┌────────

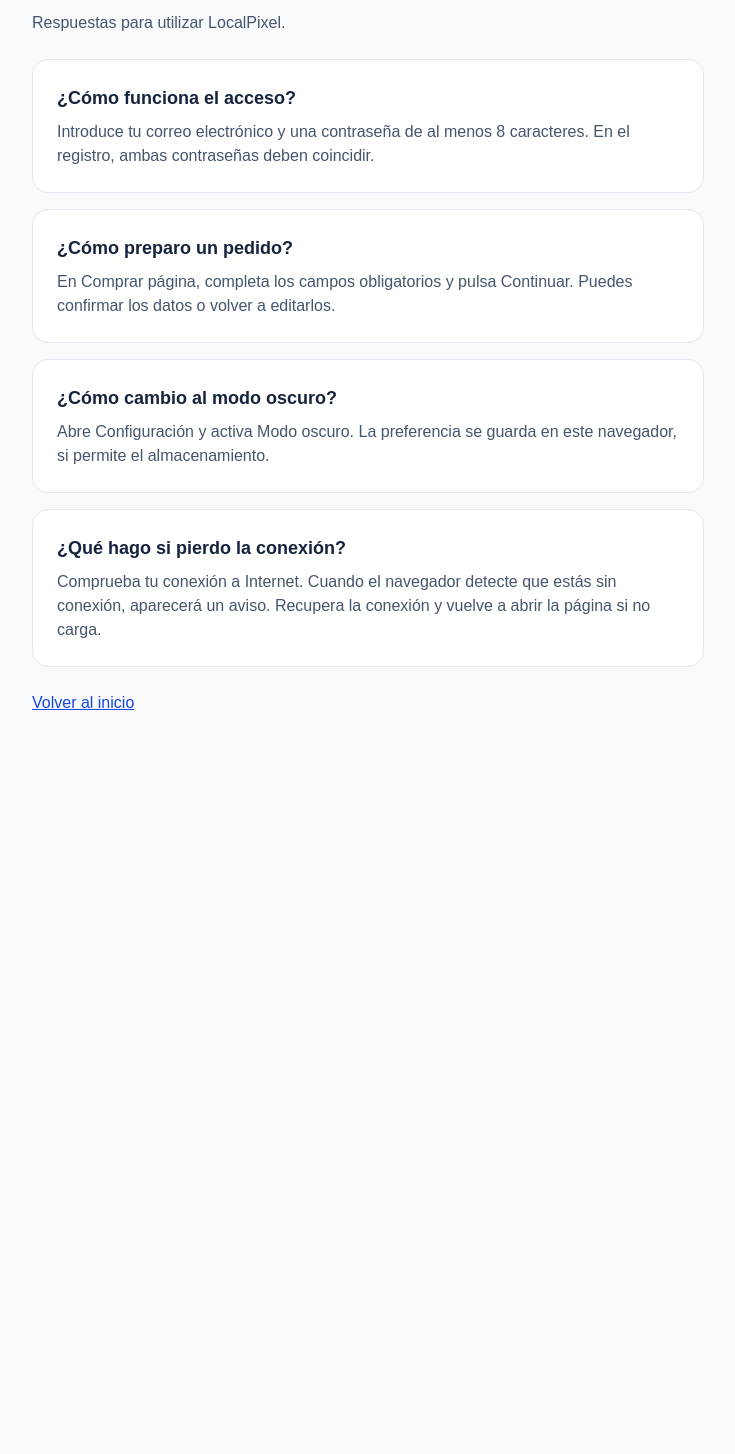
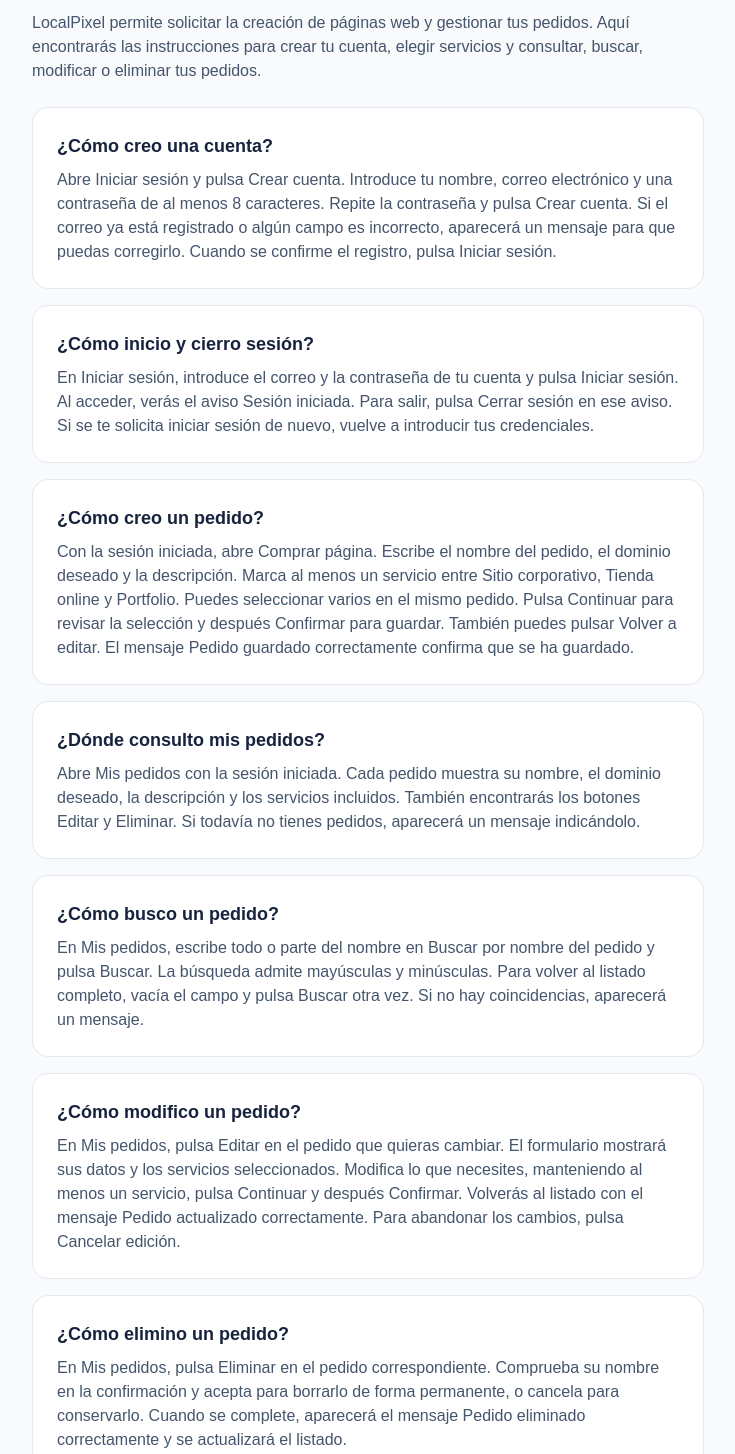
Before and after one commit to jooseacostaa/localPixel, a Next.js app: page /ayuda in a window 1280 px wide. Shown: the part 136-1590 px from the top of the page, without its empty margins (116-851 px from the left). Before the commit the page ends 891 px from the top, so only its background shows below. Built offline with nearby package versions, Linux system fonts and the light colour scheme; no server answers.

Commit message:
actualizar la ayuda con las funciones de gestión de pedidos

```diff
--- a/src/app/ayuda/page.tsx
+++ b/src/app/ayuda/page.tsx
@@ -2,14 +2,39 @@ import Link from "next/link";
 
 const questions = [
   {
-    title: "¿Cómo funciona el acceso?",
+    title: "¿Cómo creo una cuenta?",
     answer:
-      "Introduce tu correo electrónico y una contraseña de al menos 8 caracteres. En el registro, ambas contraseñas deben coincidir.",
+      "Abre Iniciar sesión y pulsa Crear cuenta. Introduce tu nombre, correo electrónico y una contraseña de al menos 8 caracteres. Repite la contraseña y pulsa Crear cuenta. Si el correo ya está registrado o algún campo es incorrecto, aparecerá un mensaje para que puedas corregirlo. Cuando se confirme el registro, pulsa Iniciar sesión.",
   },
   {
-    title: "¿Cómo preparo un pedido?",
+    title: "¿Cómo inicio y cierro sesión?",
     answer:
-      "En Comprar página, completa los campos obligatorios y pulsa Continuar. Puedes confirmar los datos o volver a editarlos.",
+      "En Iniciar sesión, introduce el correo y la contraseña de tu cuenta y pulsa Iniciar sesión. Al acceder, verás el aviso Sesión iniciada. Para salir, pulsa Cerrar sesión en ese aviso. Si se te solicita iniciar sesión de nuevo, vuelve a introducir tus credenciales.",
+  },
+  {
+    title: "¿Cómo creo un pedido?",
+    answer:
+      "Con la sesión iniciada, abre Comprar página. Escribe el nombre del pedido, el dominio deseado y la descripción. Marca al menos un servicio entre Sitio corporativo, Tienda online y Portfolio. Puedes seleccionar varios en el mismo pedido. Pulsa Continuar para revisar la selección y después Confirmar para guardar. También puedes pulsar Volver a editar. El mensaje Pedido guardado correctamente confirma que se ha guardado.",
+  },
+  {
+    title: "¿Dónde consulto mis pedidos?",
+    answer:
+      "Abre Mis pedidos con la sesión iniciada. Cada pedido muestra su nombre, el dominio deseado, la descripción y los servicios incluidos. También encontrarás los botones Editar y Eliminar. Si todavía no tienes pedidos, aparecerá un mensaje indicándolo.",
+  },
+  {
+    title: "¿Cómo busco un pedido?",
+    answer:
+      "En Mis pedidos, escribe todo o parte del nombre en Buscar por nombre del pedido y pulsa Buscar. La búsqueda admite mayúsculas y minúsculas. Para volver al listado completo, vacía el campo y pulsa Buscar otra vez. Si no hay coincidencias, aparecerá un mensaje.",
+  },
+  {
+    title: "¿Cómo modifico un pedido?",
+    answer:
+      "En Mis pedidos, pulsa Editar en el pedido que quieras cambiar. El formulario mostrará sus datos y los servicios seleccionados. Modifica lo que necesites, manteniendo al menos un servicio, pulsa Continuar y después Confirmar. Volverás al listado con el mensaje Pedido actualizado correctamente. Para abandonar los cambios, pulsa Cancelar edición.",
+  },
+  {
+    title: "¿Cómo elimino un pedido?",
+    answer:
+      "En Mis pedidos, pulsa Eliminar en el pedido correspondiente. Comprueba su nombre en la confirmación y acepta para borrarlo de forma permanente, o cancela para conservarlo. Cuando se complete, aparecerá el mensaje Pedido eliminado correctamente y se actualizará el listado.",
   },
   {
     title: "¿Cómo cambio al modo oscuro?",
@@ -19,7 +44,7 @@ const questions = [
   {
     title: "¿Qué hago si pierdo la conexión?",
     answer:
-      "Comprueba tu conexión a Internet. Cuando el navegador detecte que estás sin conexión, aparecerá un aviso. Recupera la conexión y vuelve a abrir la página si no carga.",
+      "Comprueba tu conexión. Cuando el navegador detecte que estás sin conexión, aparecerá un aviso. Si falla la carga de Mis pedidos, pulsa Buscar para volver a intentarlo. Si aparece un error al guardar o eliminar, consulta el listado cuando recuperes la conexión para comprobar si la operación se completó antes de repetirla.",
   },
 ];
 
@@ -28,7 +53,9 @@ export default function Help() {
     <section className="max-w-2xl">
       <h1>Ayuda</h1>
       <p className="mt-3 text-slate-600 dark:text-slate-300">
-        Respuestas para utilizar LocalPixel.
+        LocalPixel permite solicitar la creación de páginas web y gestionar tus
+        pedidos. Aquí encontrarás las instrucciones para crear tu cuenta, elegir
+        servicios y consultar, buscar, modificar o eliminar tus pedidos.
       </p>
       <div className="mt-6 space-y-4">
         {questions.map(({ title, answer }) => (
```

└────────

= About this exercise =
Report back each line in the material above that contains the string "page".

= Task result =
Before and after one commit to jooseacostaa/localPixel, a Next.js app: page /ayuda in a window 1280 px wide. Shown: the part 136-1590 px from the top of the page, without its empty margins (116-851 px from the left). Before the commit the page ends 891 px from the top, so only its background shows below. Built offline with nearby package versions, Linux system fonts and the light colour scheme; no server answers.
--- a/src/app/ayuda/page.tsx
+++ b/src/app/ayuda/page.tsx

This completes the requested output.